- It is "rational" to postpone Expo 2020 Dubai, but questions remain over whether the delayed event will have the same impact that it could have had before the coronavirus outbreak emerged, said Alain Bejjani, CEO of retail giant Majid Al Futtaim.
- The event's steering committee has agreed to explore the possibility of a one-year delay to the opening of Expo 2020, which was slated to take place in October.
- Bejjani also weighed in on the "extremely resilient" UAE market.
It is "rational" to postpone Expo 2020 Dubai, but questions remain over whether the delayed event will have the same impact that it could have had before the coronavirus outbreak emerged, according to a United Arab Emirates-based retail executive.
Expo 2020 Dubai, which was slated to begin in October, may soon join the ranks of postponed international events, after its steering committee on Monday agreed to explore the possibility of a one-year delay.
"It was a natural decision to get to this recommendation," said Alain Bejjani, CEO of retail giant Majid Al Futtaim. "It just makes sense, you cannot hold a global event ... that will start in October of 2020 given where we are," he told CNBC's "Capital Connection" on Tuesday.
From music festivals to technology conferences and the Tokyo Olympics, many gatherings have been pushed back or canceled in a bid to slow the spread of the global pandemic.
Nearly 38,000 people have been killed by COVID-19, and more than 780,000 cases have been confirmed. According to data compiled by Johns Hopkins University, the United Arab Emirates has 611 cases and five deaths.
Even after the coronavirus crisis improves, however, there may be long-lasting effects that could dampen the success of a delayed Expo 2020 Dubai, said Bejjani.
"The question continues to be — is Expo going to have the same impact that it was going to have in 2020, in a world that was so connected, and in a world that … where traveling was becoming more and more ubiquitous?" he asked.
"I'm not sure if the travel industry and the tourism industry will come back the way it used to be," he said. "Or (if) it will take until 2022, 2023 for it to come back."
Separately, Bejjani also said he is "not really concerned" about the impact of the virus on the UAE.
"The UAE is extremely resilient as a market," he said. Looking specifically at Dubai where tourism is usually a "big contributor," he said residents, who are "continuously traveling," have had to reduce their travels and spend more time in the city.
The government banned its citizens from traveling overseas from March 18 until further notice.
"I think that could sustain an acceptable level of the economy until things come back," he said. "I do not see a big hit post pandemic ... the direct pandemic impact, although it will definitely have a larger hit across the region, because some of the economies around us are not as resilient."
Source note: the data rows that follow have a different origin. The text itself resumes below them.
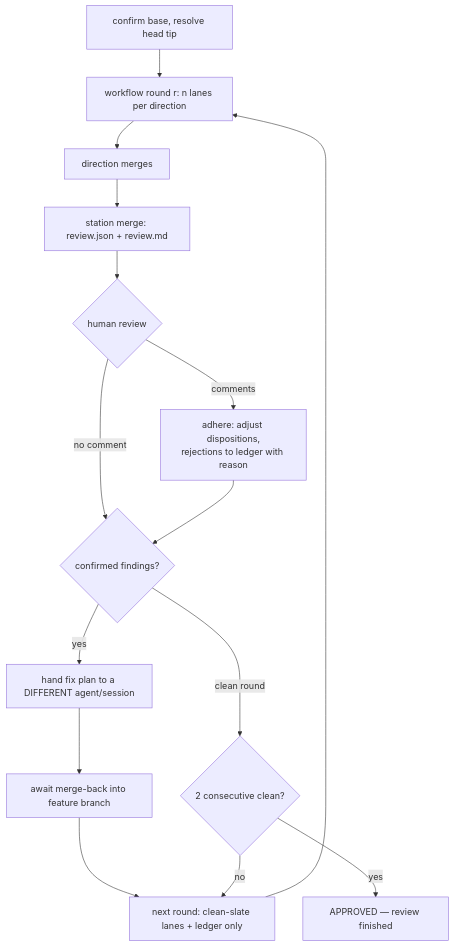
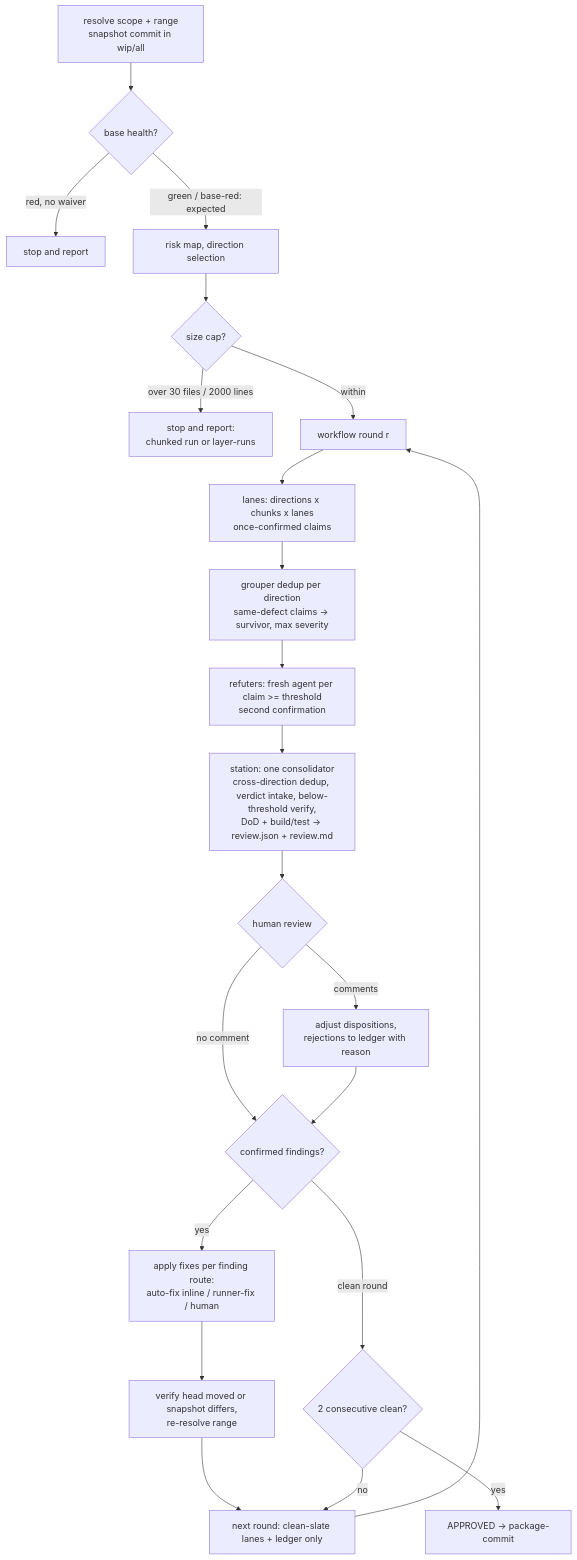
Before and after one commit to kevinhorst/smine: the diagram in skills/quality/railroad-review/SKILL.md, drawn with Mermaid. The commit also changed other lines of this file and 12 other files, not shown here.

Commit message:
skills.quality: added code-verdict, coverage-increase/dev-stack/diagnose-debug/railroad-review/spec-drift sync

````diff
--- a/skills/quality/railroad-review/SKILL.md
+++ b/skills/quality/railroad-review/SKILL.md
@@ -101,17 +188,24 @@
 ```mermaid
 flowchart TD
-    G[confirm base, resolve head tip] --> WF[workflow round r: n lanes per direction]
-    WF --> DM[direction merges]
-    DM --> SM[station merge: review.json + review.md]
+    G[resolve scope + range<br>snapshot commit in wip/all] --> BH{base health?}
+    BH -- red, no waiver --> STOP1[stop and report]
+    BH -- green / base-red: expected --> RM[risk map, direction selection]
+    RM --> SC{size cap?}
+    SC -- over 30 files / 2000 lines --> STOP2[stop and report:<br>chunked run or layer-runs]
+    SC -- within --> WF[workflow round r]
+    WF --> LN[lanes: directions x chunks x lanes<br>once-confirmed claims]
+    LN --> DD[grouper dedup per direction<br>same-defect claims -> survivor, max severity]
+    DD --> RF[refuters: fresh agent per claim >= threshold<br>second confirmation]
+    RF --> SM[station: one consolidator<br>cross-direction dedup, verdict intake, below-threshold verify,<br>DoD + build/test -> review.json + review.md]
     SM --> HG{human review}
-    HG -- comments --> ADH[adhere: adjust dispositions,<br>rejections to ledger with reason]
+    HG -- comments --> ADH[adjust dispositions,<br>rejections to ledger with reason]
     HG -- no comment --> DEC
     ADH --> DEC{confirmed findings?}
-    DEC -- yes --> HAND[hand fix plan to a DIFFERENT agent/session]
-    HAND --> WAIT[await merge-back into feature branch]
-    WAIT --> NEXT[next round: clean-slate lanes + ledger only]
+    DEC -- yes --> FIX[apply fixes per finding route:<br>auto-fix inline / runner-fix / human]
+    FIX --> VERIFY[verify head moved or snapshot differs,<br>re-resolve range]
+    VERIFY --> NEXT[next round: clean-slate lanes + ledger only]
     DEC -- clean round --> CNT{2 consecutive clean?}
     CNT -- no --> NEXT
     NEXT --> WF
-    CNT -- yes --> DONE[APPROVED — review finished]
+    CNT -- yes --> DONE[APPROVED -> package-commit]
 ```
````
Middle East economies such as Saudi Arabia and the UAE have responded to the coming economic pain by announcing stimulus plans. Riyadh has prepared a $13.3 billion package to help small and medium-sized enterprises, while Abu Dhabi will support banks and businesses with a $27 billion plan.
— CNBC's Natasha Turak contributed to this report.